Exercise details. From the entries that follow, extract each line holding the string "shown".

Supplied material section start

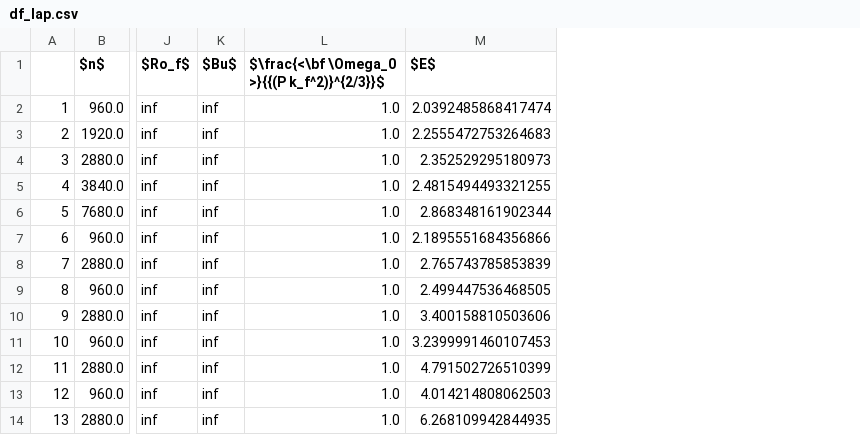
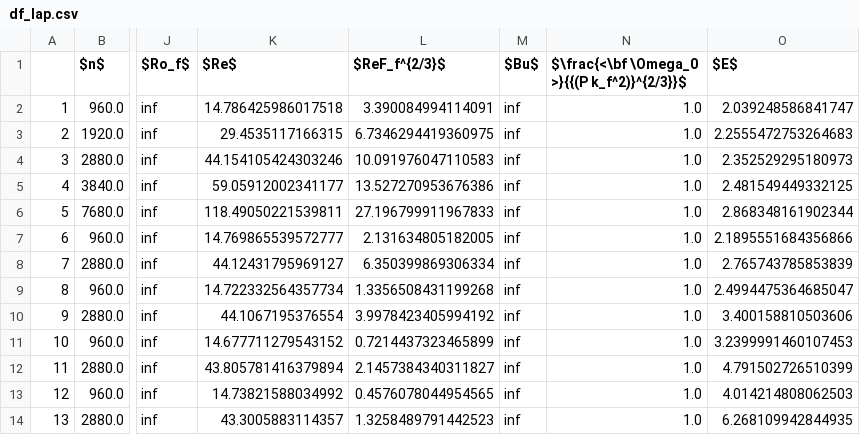
Before and after one commit to ashwinvis/augieretal_jfm_2019_shallow_water, a CSV file: Python/dataframes/df_lap.csv, drawn as a sheet; only a part is shown, gaps mark what is left out; addresses are those after the commit; the diff names each change by its address in the sheet, - before the commit and + after, or states it on an @@ line.

Commit message:
Fix color scale of fig_phys_fields_wave_lap, update table for laplacian runs to include Re, ReFf2/3

```diff
--- a/Python/dataframes/df_lap.csv
+++ b/Python/dataframes/df_lap.csv
+column K ($Re$), rows 2-14: 14.786425986017518 | 29.4535117166315 | 44.154105424303246 | 59.05912002341177 | 118.49050221539811 | 14.769865539572777 | 44.12431795969127 | 14.722332564357734 | 44.1067195376554 | 14.677711279543152 | 43.805781416379894 | 14.73821588034992 | 43.3005883114357
+column L ($ReF_f^{2/3}$), rows 2-14: 3.390084994114091 | 6.7346294419360975 | 10.091976047110583 | 13.527270953676386 | 27.196799911967833 | 2.131634805182005 | 6.350399869306334 | 1.3356508431199268 | 3.9978423405994192 | 0.7214437323465899 | 2.1457384340311827 | 0.4576078044954565 | 1.3258489791442523
-O2 ($E$): 2.0392485868417474
+O2 ($E$): 2.039248586841747
-O5 ($E$): 2.4815494493321255
+O5 ($E$): 2.481549449332125
-O9 ($E$): 2.499447536468505
+O9 ($E$): 2.4994475364685047
```
Also changed, not shown: 6 other files.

Supplied material section end

Result for this exercise.
Before and after one commit to ashwinvis/augieretal_jfm_2019_shallow_water, a CSV file: Python/dataframes/df_lap.csv, drawn as a sheet; only a part is shown, gaps mark what is left out; addresses are those after the commit; the diff names each change by its address in the sheet, - before the commit and + after, or states it on an @@ line.
Also changed, not shown: 6 other files.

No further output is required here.